Before dad returns to Germany I use his help to build raised beds. All the materials are recycled and free. They are:
- four reused pressure-treated 2 by 8 boards of 12 and 13 foot in length (free off craigslist)
- several old and weathered beams of various size and length (found next to the curb)
Putting the frames together was easy. The harder part was leveling the ground and filling the beds. The excess top soil in my yard is sandy and full of stones but I hope mixing in enough horse poop will give decent soil. At the ranch where Karleen keeps her horse we load up my Vibe with as many buckets and boxes of horse manure as fit. After two trips (each time being literally “full of shit”) we have a solid 5 inch layer of poop. The rest gets filled with excess top soil. Next? Picking out the stones, covering the beds with straw, and planting a cover crop (Fava beans?) to prepare the soil for planting in spring.
At the first of three environmental impact report (EIR) public hearing organized by BART a lot of people seemed afraid that a downtown station would change Livermore to the worse and increase crime. One teenage girl – clearly indoctrinated by mom – broke out in tears as she envisioned BART bringing muggers and rapists to Livermore.
Yet, a pure highway alignment along I-580 is something that i – and all urban planners and city officials i talked to – strongly dislike because it would mean to repeat the mistakes of (auto-centric) planning in the past. A BART station in downtown Livermore presents a unique opportunity to create a wonderful walkable community around downtown setting a textbook example for sustainable transit oriented planning in America. I already love what the City has done during the redevelopment efforts of the past few years that have converted downtown from a four-lane freeway to a welcoming and cute destination. But it is still a downtown on life-support. There is no sustainable traffic throughout the day to support the kind of business you expect to find in a healthy downtown: produce stalls, a delicatessen, a small grocery store, a bakery, a cheese store, or a butcher. Try to buy a carton of eggs or a loaf of bread in downtown. Impossible. Fortunately i got my three minutes of rallying support for a downtown Livermore station and my comments were picked up by reporters of the contra costa times, the independent news, and the pleasanton weekly.

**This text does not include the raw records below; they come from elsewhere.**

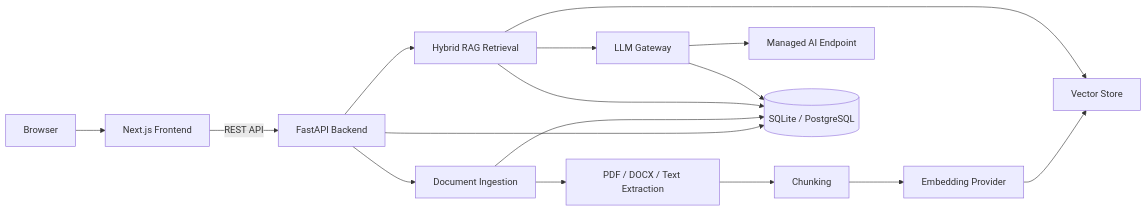
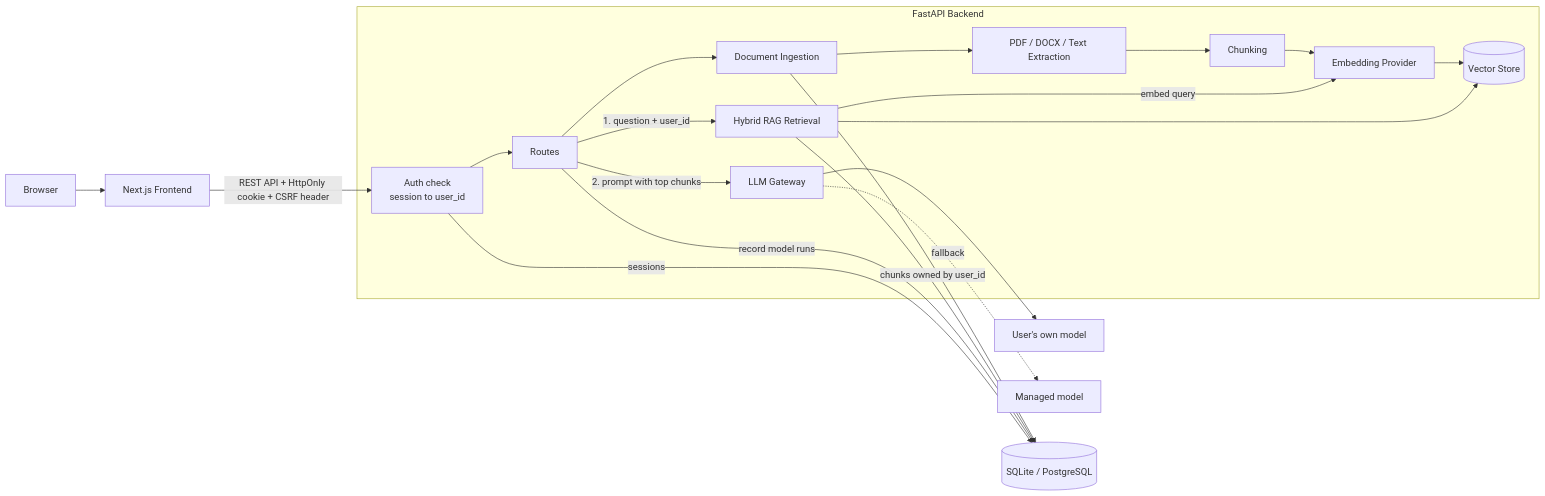
The diagram in README.md (kavindamihiran/AI-Study-Assistant), drawn with Mermaid before and after one commit.

Commit message:
Correct the README architecture diagram
Routes orchestrate retrieval and the gateway, retrieval embeds the
query, model runs are recorded by the routes rather than the gateway,
and the auth check and per-user model fallback are now shown.

````diff
--- a/README.md
+++ b/README.md
@@ -52,21 +52,28 @@
 ```mermaid
 flowchart LR
     U[Browser] --> F[Next.js Frontend]
-    F -->|REST API| A[FastAPI Backend]
+    F -->|REST API + HttpOnly cookie + CSRF header| AUTH
 
-    A --> D[Document Ingestion]
-    D --> X[PDF / DOCX / Text Extraction]
-    X --> C[Chunking]
-    C --> E[Embedding Provider]
-    E --> V[Vector Store]
+    subgraph API[FastAPI Backend]
+        AUTH[Auth check<br/>session to user_id] --> RT[Routes]
 
-    A --> R[Hybrid RAG Retrieval]
-    R --> V
-    R --> G[LLM Gateway]
-    G --> L[Managed AI Endpoint]
+        RT --> D[Document Ingestion]
+        D --> X[PDF / DOCX / Text Extraction]
+        X --> C[Chunking]
+        C --> E[Embedding Provider]
+        E --> V[(Vector Store)]
 
-    A --> DB[(SQLite / PostgreSQL)]
-    D --> DB
-    R --> DB
-    G --> DB
+        RT -->|1. question + user_id| R[Hybrid RAG Retrieval]
+        R -->|embed query| E
+        R --> V
+        RT -->|2. prompt with top chunks| G[LLM Gateway]
+    end
+
+    G --> L1[User's own model]
+    G -. fallback .-> L2[Managed model]
+
+    D --> DB[(SQLite / PostgreSQL)]
+    R -->|chunks owned by user_id| DB
+    RT -->|record model runs| DB
+    AUTH -->|sessions| DB
 ```
````
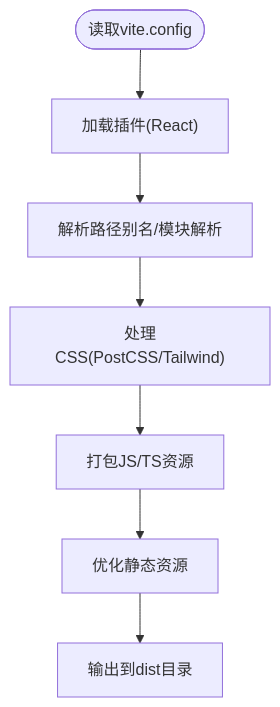
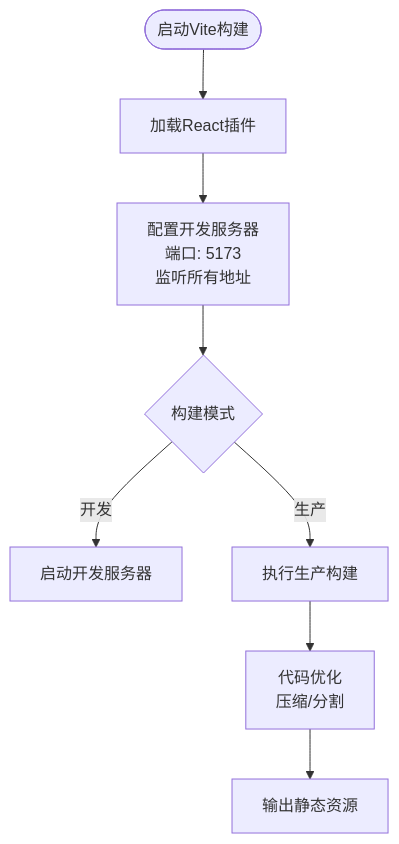
One commit to xianjianshenqu/SalesFlow-CRM changed the third of 6 diagrams in .qoder/repowiki/zh/content/部署指南.md. Above: the diagram before and after it, drawn with Mermaid. The commit also changed other lines of this file and 17 other files, not shown here.

````diff
--- a/.qoder/repowiki/zh/content/部署指南.md
+++ b/.qoder/repowiki/zh/content/部署指南.md
@@ -132,9 +151,10 @@
 ```mermaid
 flowchart TD
-Start(["读取vite.config"]) --> LoadPlugins["加载插件(React)"]
-LoadPlugins --> ResolveAlias["解析路径别名/模块解析"]
-ResolveAlias --> TransformCSS["处理CSS(PostCSS/Tailwind)"]
-TransformCSS --> BundleJS["打包JS/TS资源"]
-BundleJS --> OptimizeAssets["优化静态资源"]
-OptimizeAssets --> EmitDist["输出到dist目录"]
+Start(["启动Vite构建"]) --> LoadPlugins["加载React插件"]
+LoadPlugins --> ServerConfig["配置开发服务器<br/>端口: 5173<br/>监听所有地址"]
+ServerConfig --> BuildMode{"构建模式"}
+BuildMode --> |开发| DevServer["启动开发服务器"]
+BuildMode --> |生产| ProdBuild["执行生产构建"]
+ProdBuild --> Optimize["代码优化<br/>压缩/分割"]
+Optimize --> Output["输出静态资源"]
 ```
````
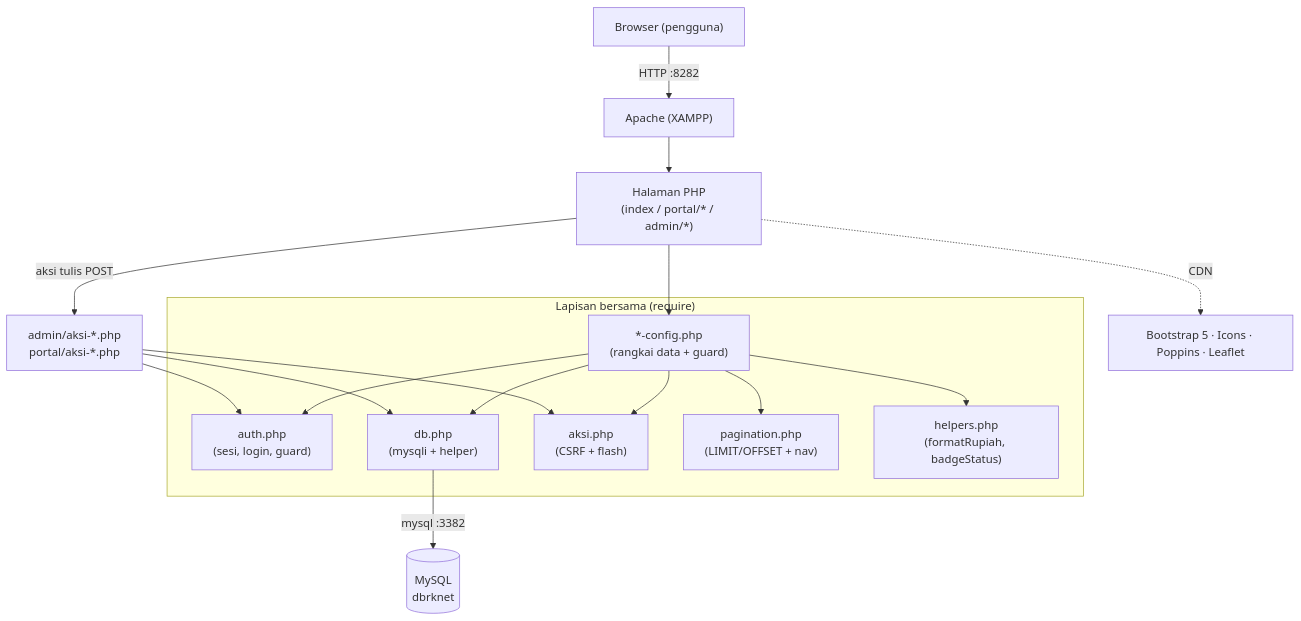
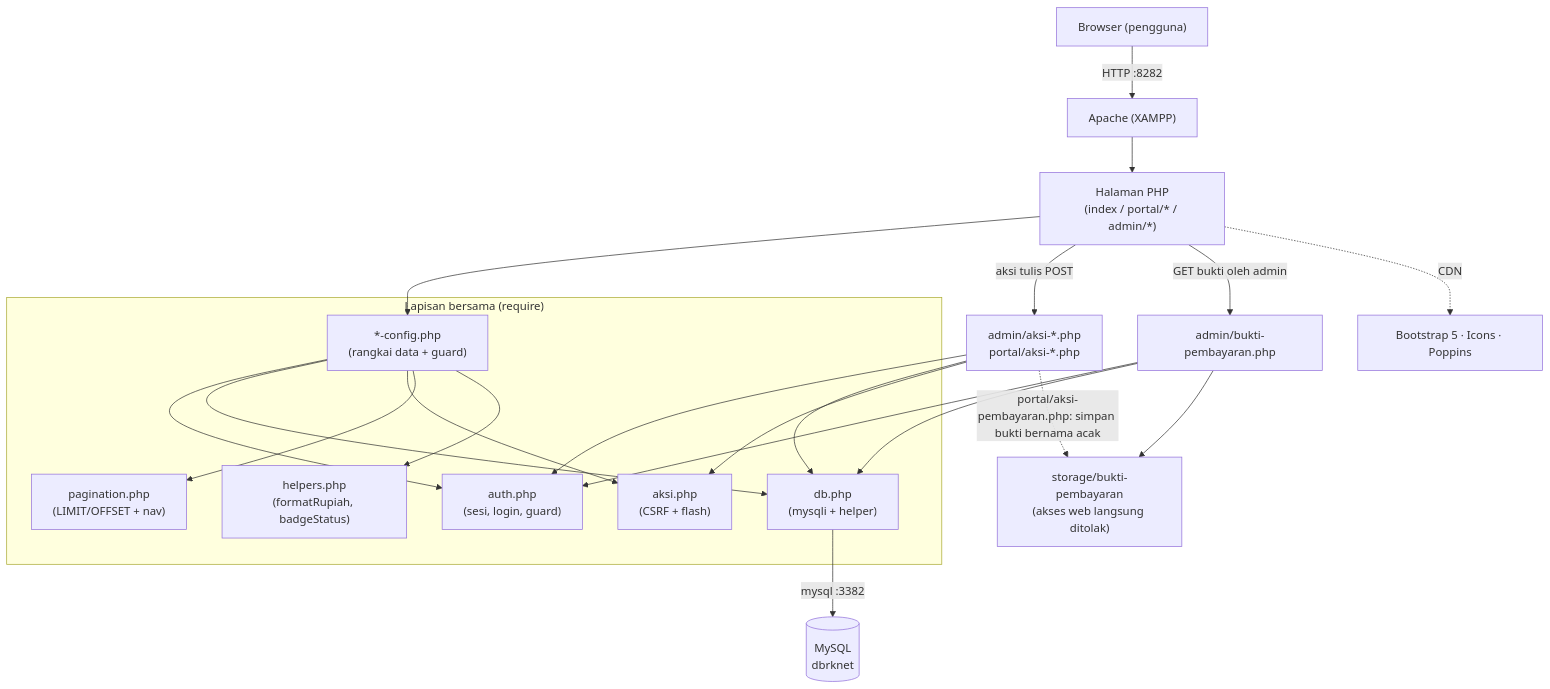
One commit to mramdann/rknet changed the first of 7 diagrams in docs/DOKUMENTASI.md. Above: the diagram before and after it, drawn with Mermaid. The commit also changed other lines of this file and 60 other files, not shown here.

Commit message:
feat: finalize RKnet portal and payment flow

````diff
--- a/docs/DOKUMENTASI.md
+++ b/docs/DOKUMENTASI.md
@@ -28,21 +28,24 @@
 ```mermaid
 flowchart TD
     B["Browser (pengguna)"] -->|HTTP :8282| A["Apache (XAMPP)"]
     A --> H["Halaman PHP<br/>(index / portal/* / admin/*)"]
 
     subgraph Lapisan_Bersama["Lapisan bersama (require)"]
       CFG["*-config.php<br/>(rangkai data + guard)"]
       AUTH["auth.php<br/>(sesi, login, guard)"]
       DB["db.php<br/>(mysqli + helper)"]
       AKSI["aksi.php<br/>(CSRF + flash)"]
       PAG["pagination.php<br/>(LIMIT/OFFSET + nav)"]
       HLP["helpers.php<br/>(formatRupiah, badgeStatus)"]
     end
 
     H --> CFG
     CFG --> AUTH & DB & AKSI & PAG & HLP
     H -->|aksi tulis POST| ACT["admin/aksi-*.php<br/>portal/aksi-*.php"]
     ACT --> AUTH & DB & AKSI
+    ACT -. "portal/aksi-pembayaran.php: simpan bukti bernama acak" .-> FS["storage/bukti-pembayaran<br/>(akses web langsung ditolak)"]
+    H -->|GET bukti oleh admin| BUKTI["admin/bukti-pembayaran.php"]
+    BUKTI --> AUTH & DB & FS
     DB -->|"mysql :3382"| M[("MySQL<br/>dbrknet")]
-    H -. CDN .-> CDN["Bootstrap 5 · Icons · Poppins · Leaflet"]
+    H -. CDN .-> CDN["Bootstrap 5 · Icons · Poppins"]
 ```
````
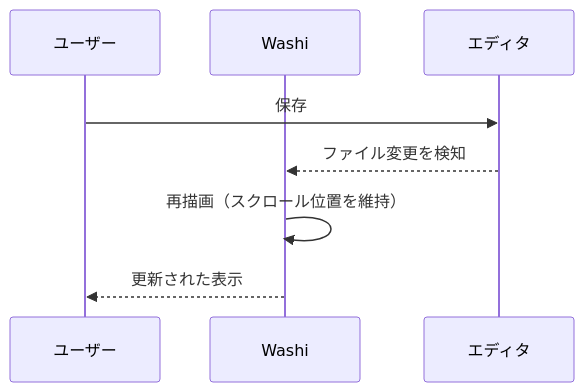
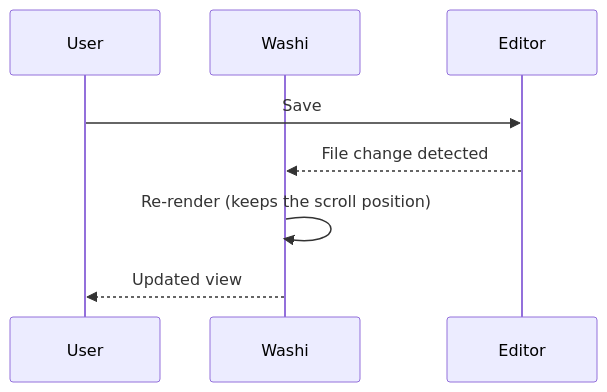
Before and after one commit to Satzzxzxx-OSS/washi: the second of 3 diagrams in examples/showcase.md, drawn with Mermaid. The commit also changed other lines of this file and 5 other files, not shown here.

````diff
--- a/examples/showcase.md
+++ b/examples/showcase.md
@@ -114,10 +114,10 @@
 ```mermaid
 sequenceDiagram
-  participant U as ユーザー
+  participant U as User
   participant W as Washi
-  participant E as エディタ
-  U->>E: 保存
-  E-->>W: ファイル変更を検知
-  W->>W: 再描画（スクロール位置を維持）
-  W-->>U: 更新された表示
+  participant E as Editor
+  U->>E: Save
+  E-->>W: File change detected
+  W->>W: Re-render (keeps the scroll position)
+  W-->>U: Updated view
 ```
````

I collected the following items for building a chicken tractor with a detachable chicken run:
- a frame of a wooden coffee table (Karleen found it on the curb)
- 20 recycled 5 foot 1×8 redwood boards (bought from a fencing company)
- a stack of nail and screw prodded 2 by 4s (used to hold drywalls inside my garage)
- the leftover semi-gloss latex paint (from painting my interior doors and windows)
The design of the tractor is determined by the coffee table that is the base of the chicken tractor. The size of the run is determined by the length of the 2 by 4s. Since dad is visiting I am taking a few days off work so we can build the coop together:
Last night i picked up 4 wooden planks in san ramon that someone was giving away for free on craigslist. Eventually those will become the sides of my raised beds. To fit the 13 foot planks into my vibe I had to leave the back window open. I attached my headlamp in red-blinking-mode to the end of the planks because there was a 4 foot overhang. Fortunately it was late and there was little traffic on I-580. Craigslist is such an amazing resource for finding recycled materials.
The city of Livermore is holding three workshops to gather public input on the possible alignments and station combination for the BART extension. The first one was well attended and it seemed as if the audience’s opinion more or less converged on having two stations: One in downtown Livermore to serve the residents, to vitalize local businesses, and to spark sustainable transit-oriented development but with strict parking regulations to keep car commuter traffic out of downtown. The other one as far east as possible with ample amounts of parking to serve commuters from Mountain House, Tracy and beyond and ease congestion on I-580.
The first real step towards urban farm life comes at the affordable price of $2.50 a chick at Alamo Hay and Grain. The four girls cheesecake, pumpkin (two rhode island reds), penguin, and omelet (two barred rocks) enjoy their new home: a light bulb heated cardboard box in the living room. Once they have eaten the entire 25 lb bag of chick feed they will be big enough to move into a chicken coop in the front yard. But wait … there is no coop yet.
(one week later: they are nearly double the size)
Alden Lane nursery is giving away hundreds of sweet pie pumpkins. I load up the Vibe with tens of pumpkins and use them to decorate my house seasonally (hours before dad and Martina arrive). Eventually the decorations will all be eaten and any remains composted. We are talking pumkpin pie, pumpkin bread, pumpkin soup, pumpkin curry, roasted pumpkin seeds, …